In Kenya, the EU, the government, and the UNHCR are spearheading a development project for an open settlement near Kalobeyei Township in Turkana, the country’s poorest region. Bordering South Sudan, Uganda, and Ethiopia, Turkana has long been host to many refugees. With new waves of South Sudanese refugees entering Kalobeyei, the township is introducing a model that promotes cooperation and resource-sharing between refugees and their host communities, while providing both groups with better access to education, health care, and other services.
At the Refugee Solidarity Summit in Kampala, Uganda, the EU pledged €85 million ($100 million) to support a progressive refugee policy, which offers refugees opportunities to nurture their skills and integrate into local communities. That money, together with the pledges of EU member states, represents more than 80% of the total amount committed to support Uganda’s refugee programs. Next month, we aim to buttress these efforts by scaling up our support for the implementation of the CRRF.
But, as powerful as the EU’s support has been, it is not enough. The rest of the international community, including donors, international financial institutions, and the private sector, must marshal its resources, whether financial, political, diplomatic, or technical, to help roll out forward-looking refugee policies across affected countries.
Such an effort must include broad support for investment in the necessary social and economic infrastructure, as well as promotion of entrepreneurship among refugees. It also demands sustained political leadership focused on ending conflicts and building inclusive societies in refugees’ home countries. That leadership must come not only from the affected countries, but also from neighbors, such as the broader Red Sea region, and from the international community.
With the world’s support, refugees can be empowered to develop their skills not just for their own benefit, but for that of their host countries, too.
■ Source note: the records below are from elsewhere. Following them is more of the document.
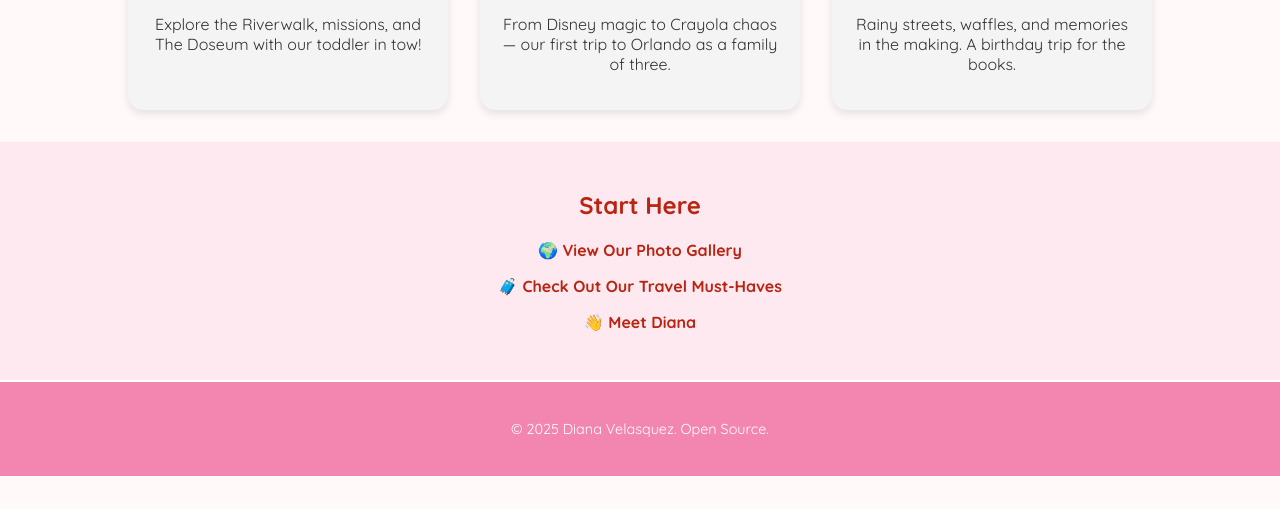
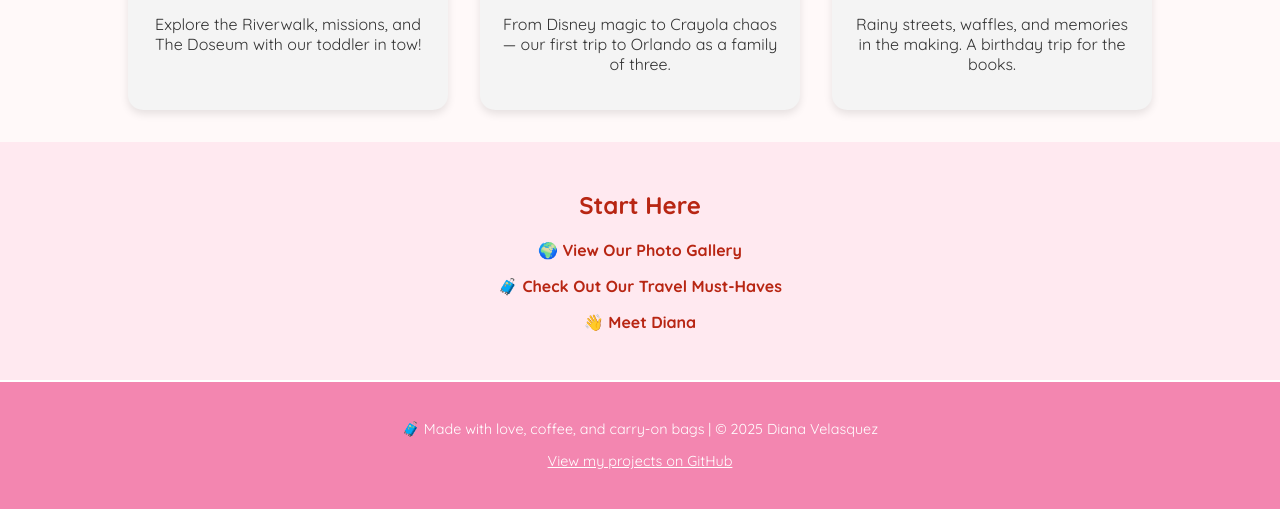
Before and after one commit to dvelasquez124/sturdy-couscous, a plain HTML site: page index.html in a window 1280 px wide. Shown: the part 1985-2494 px from the top of the page. Before the commit the page ends 2461 px from the top, so only its background shows below. Drawn offline with nearby package versions, Linux system fonts and the light colour scheme.

Commit message:
updating footer

```diff
--- a/index.html
+++ b/index.html
@@ -77,8 +77,9 @@
   </main>
 
   <footer>
-    <p>&copy; 2025 Diana Velasquez. Open Source.</p>
-  </footer>
+    <p>🧳 Made with love, coffee, and carry-on bags | &copy; 2025 Diana Velasquez</p>
+    <p><a href="https://github.com/dvelasquez124" target="_blank">View my projects on GitHub</a></p>
+</footer>
 </body>
 
 </html>
```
And, in cases where they can return to their homes, they will be prepared to start anew.